Micro screens

Micro screens have a range of openings. Typical suspended solids removal is around 55%. Suitable for low flow rate streams. It is not advisable to use micro screen when solid load fluctuations are possible. These screens are used to remove suspended solids secondary effluents and stabilization pond. Step type screens have self-cleaning when it works while static wedge and rotary drum screens need to clean with a water jet or steam jet.

Mixing and flocculation

Mixing is very important in many steps of wastewater treatment. Mixing is used to mix or blend chemicals with wastewater, flocculation of particles and for good heat transfer. Inline mixers, high-speed in-line mixers, water jets paddle mixers and turbine mixers are some of the mixers used in wastewater treatments.

Flocculation is a process used to form large particles that can be removed in settling or filtration from small destabilized particles. (To destabilized particles in wastewater, some chemicals are used and this process is known as coagulation. Coagulation is a chemical process; hence we will learn it under chemical unit operations) When mixing these small destabilized particles has random movements. Therefore, those particles impacts with each other and stick and form large particles, this is known as micro-flocculation (Figure 2).

Micro-flocculation

Macro-flocculation

Furthermore, in gravity settling large particles has high settling velocity then they overtake small particles and there may colloid and stick and make larger particles, this is known as macro-flocculation.

Different types of mixers can use for flocculation. Over and under baffle reactors are one of the most used methods.



Gravity separation

Gravity separation is the most widely used process in wastewater. In settling tanks, clarifiers and sedimentation tanks are used the gravity separation technique to separate suspended solids that have higher density than water. Gravity separation can occur in 4 ways as below.


Discrete particles

This is applied to remove grids and sand. There is no interaction in between the partials therefore particles settle individually.


Flocculant settling

This is used to remove suspended solids in primary and secondary settling tanks. Chemical flogs are also removed using this method. Particles stick to each other during the setting process hence, increase particles mass. When a particle mass increased it deposits faster.

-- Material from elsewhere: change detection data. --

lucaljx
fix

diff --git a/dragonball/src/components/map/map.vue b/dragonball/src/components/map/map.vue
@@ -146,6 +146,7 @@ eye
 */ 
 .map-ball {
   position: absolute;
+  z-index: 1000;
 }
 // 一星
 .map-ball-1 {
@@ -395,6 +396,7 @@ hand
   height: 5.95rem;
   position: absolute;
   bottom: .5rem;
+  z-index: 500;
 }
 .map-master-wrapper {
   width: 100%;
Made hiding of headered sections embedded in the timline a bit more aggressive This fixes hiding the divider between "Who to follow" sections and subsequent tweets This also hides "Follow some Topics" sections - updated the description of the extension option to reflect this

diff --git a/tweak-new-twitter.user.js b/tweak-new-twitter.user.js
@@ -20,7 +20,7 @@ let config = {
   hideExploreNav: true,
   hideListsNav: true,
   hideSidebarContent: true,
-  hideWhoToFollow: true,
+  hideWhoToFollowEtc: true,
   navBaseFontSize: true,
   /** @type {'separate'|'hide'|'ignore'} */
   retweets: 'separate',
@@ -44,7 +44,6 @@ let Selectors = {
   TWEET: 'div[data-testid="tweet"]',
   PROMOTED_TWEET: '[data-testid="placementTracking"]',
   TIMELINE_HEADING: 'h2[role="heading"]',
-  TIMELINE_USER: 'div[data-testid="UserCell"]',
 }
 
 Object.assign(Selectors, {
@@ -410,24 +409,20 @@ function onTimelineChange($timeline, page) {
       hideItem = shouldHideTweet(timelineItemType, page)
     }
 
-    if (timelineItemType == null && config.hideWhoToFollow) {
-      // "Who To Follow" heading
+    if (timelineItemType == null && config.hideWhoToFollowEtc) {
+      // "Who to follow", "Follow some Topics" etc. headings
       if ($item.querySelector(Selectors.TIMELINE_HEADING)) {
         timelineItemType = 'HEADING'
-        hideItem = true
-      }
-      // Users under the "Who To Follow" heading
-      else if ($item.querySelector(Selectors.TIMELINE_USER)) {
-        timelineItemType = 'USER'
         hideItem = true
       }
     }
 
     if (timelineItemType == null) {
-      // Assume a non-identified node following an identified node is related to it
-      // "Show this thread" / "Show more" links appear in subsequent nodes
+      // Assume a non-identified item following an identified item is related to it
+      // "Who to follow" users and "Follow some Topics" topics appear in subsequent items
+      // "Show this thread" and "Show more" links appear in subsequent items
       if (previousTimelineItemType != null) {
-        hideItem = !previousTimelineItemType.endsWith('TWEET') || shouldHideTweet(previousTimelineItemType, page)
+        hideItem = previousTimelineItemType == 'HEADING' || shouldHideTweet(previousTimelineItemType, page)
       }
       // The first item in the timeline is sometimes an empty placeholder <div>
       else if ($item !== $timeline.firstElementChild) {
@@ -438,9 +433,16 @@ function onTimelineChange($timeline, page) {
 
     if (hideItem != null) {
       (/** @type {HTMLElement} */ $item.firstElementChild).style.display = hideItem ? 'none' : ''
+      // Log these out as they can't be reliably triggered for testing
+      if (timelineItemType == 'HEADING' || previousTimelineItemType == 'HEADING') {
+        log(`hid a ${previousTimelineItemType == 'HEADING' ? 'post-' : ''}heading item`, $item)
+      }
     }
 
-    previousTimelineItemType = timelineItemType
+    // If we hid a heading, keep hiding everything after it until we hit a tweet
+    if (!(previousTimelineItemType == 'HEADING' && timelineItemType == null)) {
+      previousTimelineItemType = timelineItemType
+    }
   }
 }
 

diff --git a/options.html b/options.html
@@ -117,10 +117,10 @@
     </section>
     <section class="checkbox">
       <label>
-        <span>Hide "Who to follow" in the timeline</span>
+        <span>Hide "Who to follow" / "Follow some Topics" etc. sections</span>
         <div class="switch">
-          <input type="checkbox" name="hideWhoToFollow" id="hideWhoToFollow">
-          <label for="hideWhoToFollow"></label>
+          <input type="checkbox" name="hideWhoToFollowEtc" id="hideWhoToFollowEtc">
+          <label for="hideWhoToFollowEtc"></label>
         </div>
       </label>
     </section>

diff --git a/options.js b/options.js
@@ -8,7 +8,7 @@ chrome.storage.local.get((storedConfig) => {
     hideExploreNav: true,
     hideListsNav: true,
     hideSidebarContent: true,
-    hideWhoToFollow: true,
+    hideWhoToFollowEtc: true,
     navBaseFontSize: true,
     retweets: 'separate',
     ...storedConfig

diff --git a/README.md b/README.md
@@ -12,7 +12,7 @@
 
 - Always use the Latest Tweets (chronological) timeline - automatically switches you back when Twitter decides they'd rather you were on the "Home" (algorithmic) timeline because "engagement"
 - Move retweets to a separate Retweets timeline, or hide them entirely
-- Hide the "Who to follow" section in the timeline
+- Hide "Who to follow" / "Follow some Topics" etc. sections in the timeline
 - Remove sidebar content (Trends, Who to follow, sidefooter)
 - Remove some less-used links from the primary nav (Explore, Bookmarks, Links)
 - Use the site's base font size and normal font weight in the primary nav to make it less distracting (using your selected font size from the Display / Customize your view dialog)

Adding blasting chemicals and polymers to the waste stream the flocculation process can accelerate to happen rapid settling. This is known as blasted flocculant settling. This method is used to reduce BOD and phosphorous in wastewater.


Hindered (zone)

When partials settle the concentration of the particles increased in the bottom and middle height of the tank, then interparticle forces build with close particles. Due to these interaction forces, particles settle. This kind of settling happens in the secondary settling tanks and clarifiers.


Compression

This is occurred at the bottom of the settling tanks due to the weight of the particles. When particles are settling the particles are continually deposited then due to the mass of these solid particles, earlier deposited waste will be compressed.


Gravity settling is used in plate and tube settlers, lamella plate settlers, etc. A schematic diagram of solid settling of inclined plates shows in figure 3. The settling efficacy of an inclined plate depends on the inline plate angle, fluid velocity, properties of solids in water, etc.

Schematic diagram of Inline plate settler

Figure 3: Schematic diagram of Inline plate settler



Inline plate settler gravity settling

Figure 4: Inline plate settler



Sedimentation in wastewater treatment

Sedimentation is used to remove settleable solids from the wastewater. It reduces TDS and BOD of water. This can be a circular or rectangular tank. A rectangular sedimentation tank is shown in figure 5. Most circular settling tanks are designed with central feed and the effluent take came out through weirs. The efficiency of the sedimentation tank can be affected by eddy current formation, thermal convection current or density current formation due to a temperature difference of flow streams, current due to wind effect, etc. these effects may reduce sedimentation efficiency.

Rectangular sedimentation in a small water treatment plant

Figure 5: Rectangular sedimentation in a small water treatment plant